Polysaccharides are important structural components of bacterial capsule and cell walls. Polysaccharide-specific antibodies are an important component of serologic memory capable of protecting against infection by pathogenic microorganisms. An understanding of the biology and function of polysaccharide specific B cells is necessary for formulation of vaccines designed to induce polysaccharide specific memory and longlived antibody production. The goal of this dissertation was to examine the development of naïve DEX-specific B cells and examine their capacity to generate memory and longlived plasma cells in response to polysaccharide [alpha] 1->3-dextran (DEX), which is expressed by the opportunistic pathogens Enterobacter cloacae, Histoplasma capsulatum and Aspergilillus fumigatus. In the first study we examined the development of DEX-specific B cells in naïve mice and the ability of DEX-expressing microorganisms to promote development of DEX-specific memory B cells. In naive mice DEX-specific B cells preferentially enriched in MZ and B1b B cell populations. Challenge with DEX or DEX-expressing microorganisms resulted in the activation of MZ B cells and rapid production of peak titers of DEX-specific antibodies followed by the formation of long-lived DEX-specific B1b B cells capable of sustaining DEX-specific antibody production for up to 150 days.

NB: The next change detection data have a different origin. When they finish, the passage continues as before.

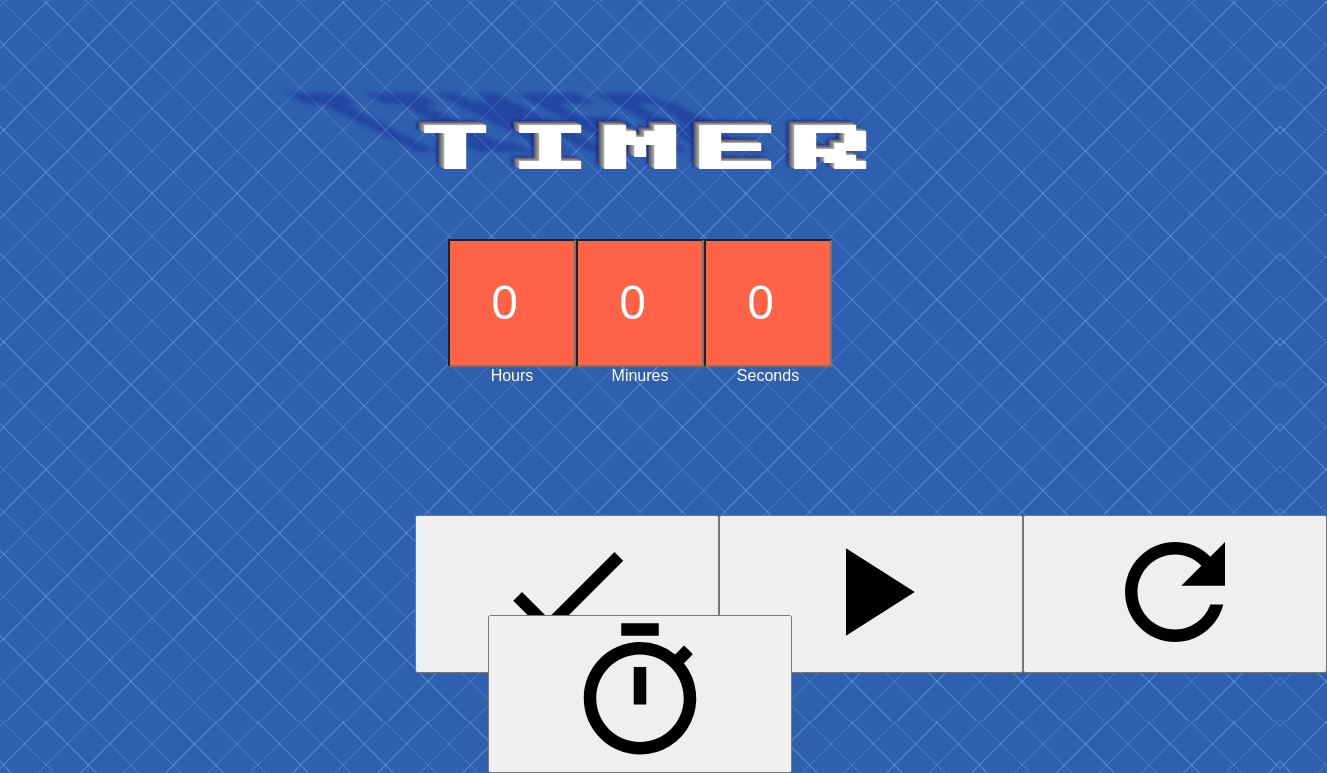
Repository: KrzysKolo/Projekt-12_Timer
Page: index.html
The author's editor kept a copy of each file at every save. The page is drawn from the files as they stood at one save, then again after the next save.
The browser window is 1280 px wide. The page is 1327 px wide, so the pictures cover 1327 px, including what lies to the right of the window. The pictures show the whole page.
Some web fonts or font styles are not loaded; a fallback is used.

Above is the page before, as saved 2020-06-24 22:20:41.

### index.html
<!DOCTYPE html>
<html lang="en">
  <head>
    <meta charset="UTF-8" />
    <meta name="viewport" content="width=device-width, initial-scale=1.0" />
    <title>Taimer</title>
    <link
      href="https://fonts.googleapis.com/css2?family=Aldrich&family=Press+Start+2P&display=swap"
      rel="stylesheet"
    />

    <link rel="stylesheet" href="./css/style.css" />
  </head>
  <body>
    <main class="timer">
      <header class="timer__header">
        <h1 class="timer__heading" data-text="TIMER">
          Timer
        </h1>
      </header>
      <article class="timer__clock">
        <!-- input hours-->
        <section class="clock">
          <input
            type="number"
            name="hours"
            id="hours"
            value="0"
            min="0"
            max="99"
            class="clock__input"
            data-timer-input__hours
          />
          <label for="hours" class="clock__label">Hours</label>
        </section>
        <!-- input minutes-->
        <section class="clock">
          <input
            type="number"
            name="minutes"
            id="minutes"
            value="0"
            min="0"
            max="59"
            class="clock__input"
            data-timer-input__minutes
          />
          <label for="minutes" class="clock__label">Minures</label>
        </section>
        <!-- input seconds -->
        <section class="clock">
          <input
            type="number"
            name="seconds"
            id="seconds"
            value="0"
            min="0"
            max="59"
            class="clock__input"
            data-timer-input__seconds
          />
          <label for="seconds" class="clock__label">Seconds</label>
        </section>
      </article>
      <article class="timer__buttons">
        <!-- button 1 -->
        <button class="button">
          <svg class="button__icon">
            <use xlink:href="./assets/icons/sprite.svg#done-24px"></use>
          </svg>
        </button>
        <!-- button 2 -->
        <button class="button">
          <svg class="button__icon">
            <use xlink:href="./assets/icons/sprite.svg#play_arrow-24px"></use>
          </svg>
        </button>
        <!-- button 3 -->
        <button class="button">
          <svg class="button__icon">
            <use xlink:href="./assets/icons/sprite.svg#refresh-24px"></use>
          </svg>
        </button>
        <!-- dźwięk -->
        <section class="timer__audio">
          <audio src="./assets/sounds/alarm.mp3" loop></audio>
          <button class="button">
            <svg class="button__icon button__icon--alarm">
              <use xlink:href="./assets/icons/sprite.svg#timer-24px"></use>
            </svg>
          </button>
        </section>
      </article>
    </main>
  </body>
</html>

### css/style.css
*,
*::before,
*::after {
  padding: 0;
  margin: 0;
  box-sizing: inherit;
  font-size: 16px;
}
body {
  box-sizing: border-box;
  color: #fff;
  font-family: "Aldrich", sans-serif;
  background-color: #2f5faf;
  background-position: 0 1px;

  background-image: -webkit-repeating-linear-gradient(
      deg,
      rgba(125, 170, 242, 0.4),
      rgba(125, 170, 242, 0.4) 1px,
      transparent 1px,
      transparent 30px
    ),
    -webkit-repeating-linear-gradient(90deg, rgba(125, 170, 242, 0.4), rgba(
            125,
            170,
            242,
            0.4
          )
          1px, transparent 1px, transparent 30px);
  background-image: repeating-linear-gradient(
      -45deg,
      rgba(125, 170, 242, 0.4),
      rgba(125, 170, 242, 0.4) 1px,
      transparent 1px,
      transparent 30px
    ),
    repeating-linear-gradient(
      45deg,
      rgba(125, 170, 242, 0.4),
      rgba(125, 170, 242, 0.4) 1px,
      transparent 1px,
      transparent 30px
    );
}
.timer {
  width: 100vw;
  height: 100vh;
  position: relative;

  display: flex;
  flex-direction: column;
  justify-content: space-around;
  align-items: flex-start;
  align-items: center;
}
.timer__header {
  padding: 1rem;
}

.timer__heading {
  font-family: "Press Start 2P", cursive;
  font-size: 4rem;
  text-transform: uppercase;
  position: relative;
  top: 50%;
  left: -25%;
  transform: calc(-50%, -50%);
  color: rgba(0, 0, 0, 0);

  transform: skew(63deg, 0deg);
  letter-spacing: 15px;
  text-shadow: 0 0 3px rgba(0, 0, 128, 0.25);
  z-index: 50;
}
.timer__heading::after {
  content: attr(data-text);
  font-family: "Press Start 2P", cursive;
  font-size: 5rem;
  position: absolute;
  top: 15px;
  left: 25px;
  color: rgba(255, 255, 255, 1);

  transform: skew(-63deg) scale(1, 0.6);

  text-shadow: -1px -1px 1px #aaa, -2px -2px 1px #999, -3px -3px 1px #888,
    -4px -4px 1px #777, -5px -5px 1px #666, -6px -6px 1px #555,
    -7px -7px 5px rgba(0, 0, 128, 0.75);
  z-index: 100;
}
.timer__clock {
  display: flex;
}
.timer__buttons {
  width: 450px;
  display: flex;
  justify-content: space-around;
  margin-top: 35px;
  position: relative;
}
.timer__audio {
  position: absolute;
  bottom: -100px;
}
.clock {
  display: flex;
  flex-direction: column;
  align-items: center;
}
.clock__input {
  background-color: tomato;
  color: #fff;
  font-family: inherit;
  font-size: 3rem;
  width: 8rem;
  height: 8rem;
  text-align: center;
}

After the next save:
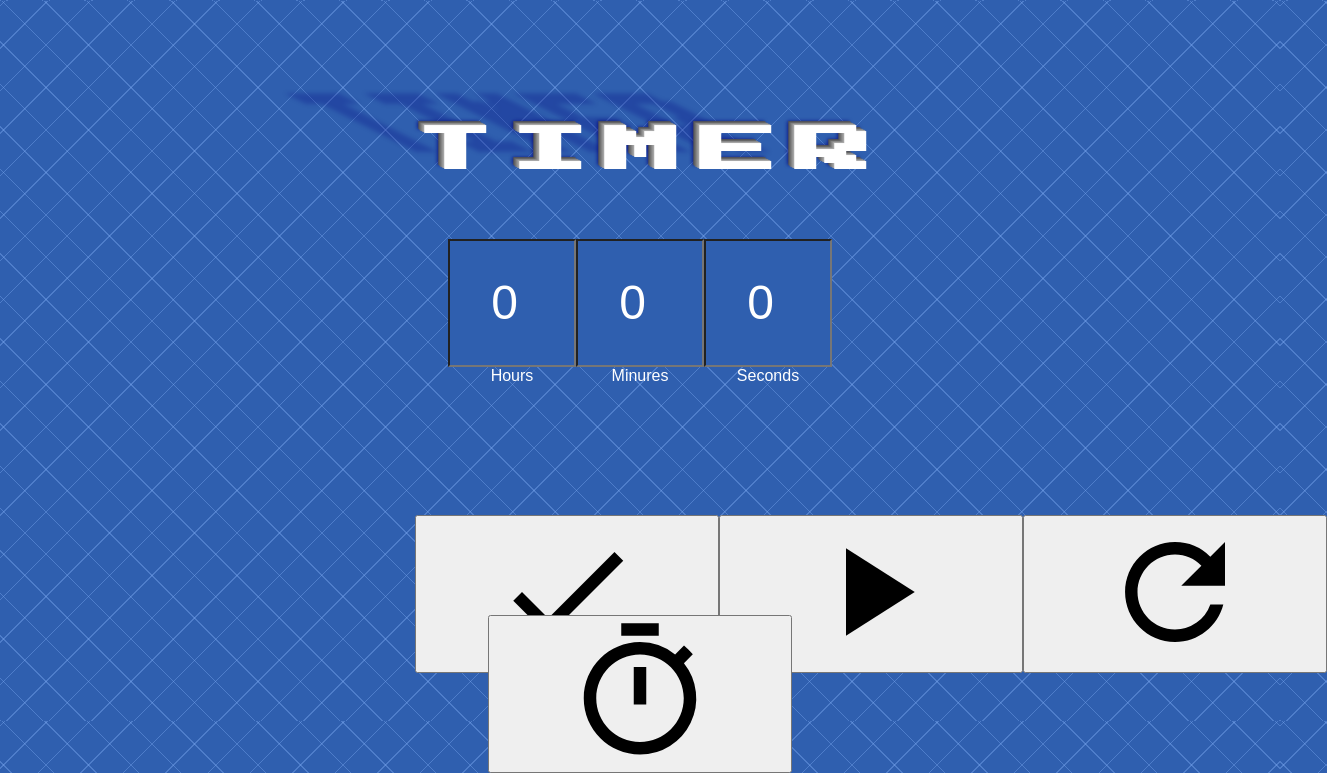
Saved 30 s later.
--- a/css/style.css
+++ b/css/style.css
@@ -108,7 +108,7 @@ body {
   align-items: center;
 }
 .clock__input {
-  background-color: tomato;
+  background-color: #2f5faf;
   color: #fff;
   font-family: inherit;
   font-size: 3rem;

DEX-specific B1b B cells provided enhanced production of DEX-specific antibodies after secondary challenge in a manner independent of germinal center and T cell help, but instead dependent upon their capacity to self-renew. In the second study we investigated the ability of DEX to induce the formation of long-lived plasma cells. We examined the biology of DEX-specific plasma cells induced in response to DEX demonstrating that DEX did not generate long-lived plasma cells, but instead the generation of short-lived plasmablast and plasma cells, which were dependent upon DEX persistence. This study demonstrated an essential role for polysaccharide persistence in the maintaining long-lived polysaccharide-specific antibody production. Collectively these findings demonstrated that polysaccharides are capable of generating long-lived memory B cells and that maintenance of DEX-specific antibody production was dependent upon persistence of DEX, which continually stimulated the generation of short-lived plasmablast and plasma cells.

ix, 127 p. : ill., digital, PDF file

Microbiology

Joint Health Sciences

Antibody Memory Persistance Dextran Polysaccharide B cells

UNRESTRICTED

Advisors/Committee Members: Kearney, John F., Burrows, Peter D.<br>, Lorenz, Robinna G.<br>, Elson, Charles O.<br>, Schroeder, Harry W.<br>, Weaver, Casey T..

Subjects/Keywords: Antibodies, Bacterial<; br>; Antibody Specificity<; br>; B-Lymphocyte Subsets  – immunology<; br>; Dextrans  – immunology<; br>; Mice<; br>; Polysaccharides, Bacterial  – pharmacology

Record DetailsSimilar RecordsGoogle PlusoneFacebookTwitterCiteULikeMendeleyreddit

APA · Chicago · MLA · Vancouver · CSE | Export to Zotero / EndNote / Reference Manager

APA (6th Edition):

Foote, J. B. (2009). Polysaccharide specific B cells: a study of their development and function. (Doctoral Dissertation). University of Alabama – Birmingham. Retrieved from http://contentdm.mhsl.uab.edu/u?/etd,497

Chicago Manual of Style (16th Edition):

Foote, Jeremy B. “Polysaccharide specific B cells: a study of their development and function.” 2009. Doctoral Dissertation, University of Alabama – Birmingham. Accessed August 24, 2019. http://contentdm.mhsl.uab.edu/u?/etd,497.

MLA Handbook (7th Edition):

Foote, Jeremy B. “Polysaccharide specific B cells: a study of their development and function.” 2009. Web. 24 Aug 2019.

Vancouver:

Foote JB. Polysaccharide specific B cells: a study of their development and function. [Internet] [Doctoral dissertation]. University of Alabama – Birmingham; 2009. [cited 2019 Aug 24]. Available from: http://contentdm.mhsl.uab.edu/u?/etd,497.

Council of Science Editors:

Foote JB. Polysaccharide specific B cells: a study of their development and function. [Doctoral Dissertation]. University of Alabama – Birmingham; 2009. Available from: http://contentdm.mhsl.uab.edu/u?/etd,497

.